Australia’s rigorous regulatory framework that supports and controls the complementary health sector is regarded as gold standard. Run by the Therapeutic Goods Administration, it’s also why consumers here and in Asia are opting for regulated products they can place their trust in. But what is far less appreciated are the economic health dividends that can flow when regulatory settings that assists industry good standing as well as putting in place controls.
One of the reasons Australia boasts such a developed and innovative vitamins, minerals and supplements market is because of its mature and responsive regulatory settings. Based on firm scientific evidence, Australia treats this group of therapeutic products as low risk in consumer safety terms, whilst ensuring they are only made to the highest global standards.
This in turn makes it relatively simple for industry to bring these products to market, meaning that businesses can test, trial and roll-out products without major health risks to consumers — and within commercial sensibilities.

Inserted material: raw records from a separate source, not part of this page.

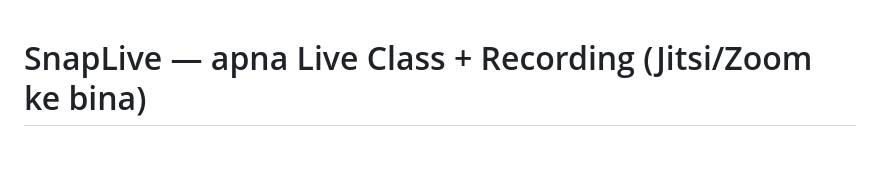
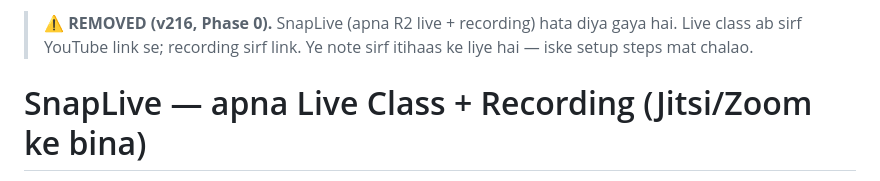
Before and after one commit to SnaptestPro/snaptestpro.github.io, a Markdown page: docs/notes/SNAPLIVE_v168_NOTES.md, the part around the change. GitHub-like rendering; blank space fills up the shorter version.

```diff
--- a/docs/notes/SNAPLIVE_v168_NOTES.md
+++ b/docs/notes/SNAPLIVE_v168_NOTES.md
@@ -1,3 +1,5 @@
+> ⚠️ **REMOVED (v216, Phase 0).** SnapLive (apna R2 live + recording) hata diya gaya hai. Live class ab sirf YouTube link se; recording sirf link. Ye note sirf itihaas ke liye hai — iske setup steps mat chalao.
+
 # SnapLive — apna Live Class + Recording (Jitsi/Zoom ke bina)
 
 **Kya hai:** teacher ka device (camera ya screen + mic) khud record karta hai, har ~3 sec ka tukda aapke Cloudflare Worker ke through **R2** me jata hai.
```
Also changed, not shown: docs/notes/PHASE0_SNAPLIVE_REMOVAL_v216_NOTES.md (added, +63 -0 lines).
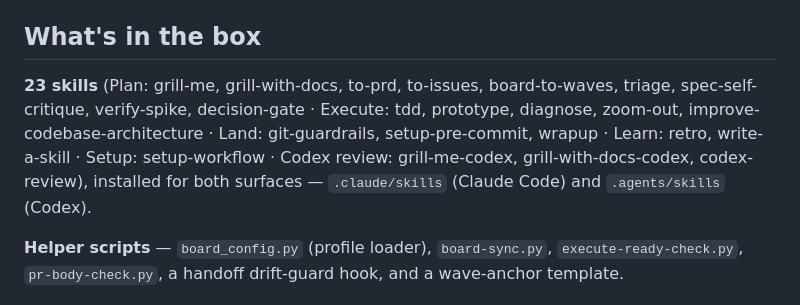
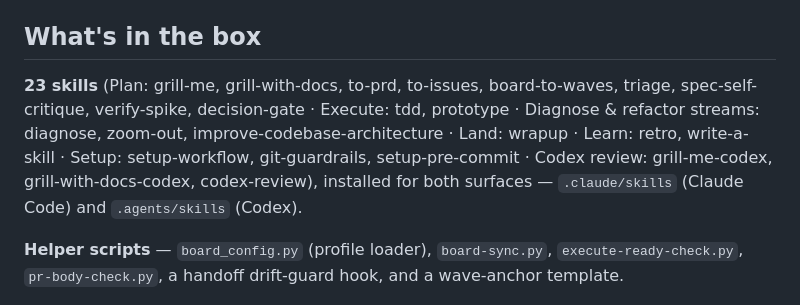
Before and after one commit to iKon85/agent-workflow-kit, a Markdown page: README.md, the part around one of its changes. Drawn GitHub-style.

```diff
--- a/README.md
+++ b/README.md
@@ -219,10 +233,11 @@ still reference. Flags: `--force` (overwrite pre-existing files on `init`),
 ## What's in the box
 
 **23 skills** (Plan: grill-me, grill-with-docs, to-prd, to-issues, board-to-waves,
-triage, spec-self-critique, verify-spike, decision-gate · Execute: tdd, prototype, diagnose, zoom-out,
-improve-codebase-architecture · Land: git-guardrails, setup-pre-commit, wrapup ·
-Learn: retro, write-a-skill · Setup: setup-workflow · Codex review: grill-me-codex,
-grill-with-docs-codex, codex-review), installed for both surfaces — `.claude/skills`
+triage, spec-self-critique, verify-spike, decision-gate · Execute: tdd, prototype ·
+Diagnose & refactor streams: diagnose, zoom-out, improve-codebase-architecture ·
+Land: wrapup · Learn: retro, write-a-skill · Setup: setup-workflow, git-guardrails,
+setup-pre-commit · Codex review: grill-me-codex, grill-with-docs-codex, codex-review),
+installed for both surfaces — `.claude/skills`
 (Claude Code) and `.agents/skills` (Codex).
 
 **Helper scripts** — `board_config.py` (profile loader), `board-sync.py`,
```
Also changed, not shown: other parts of README.md (+19 -5 lines), docs/workflow.png.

Here, consumers are protected by three ‘pathway to market’ models. These require that food products must meet the relevant Food Standards Australia New Zealand criteria, while complementary medicines are governed by the Therapeutic Goods Administration (TGA) as low risk ‘listed’ products. (The TGA also governs products above low risk giving the model it’s third arm).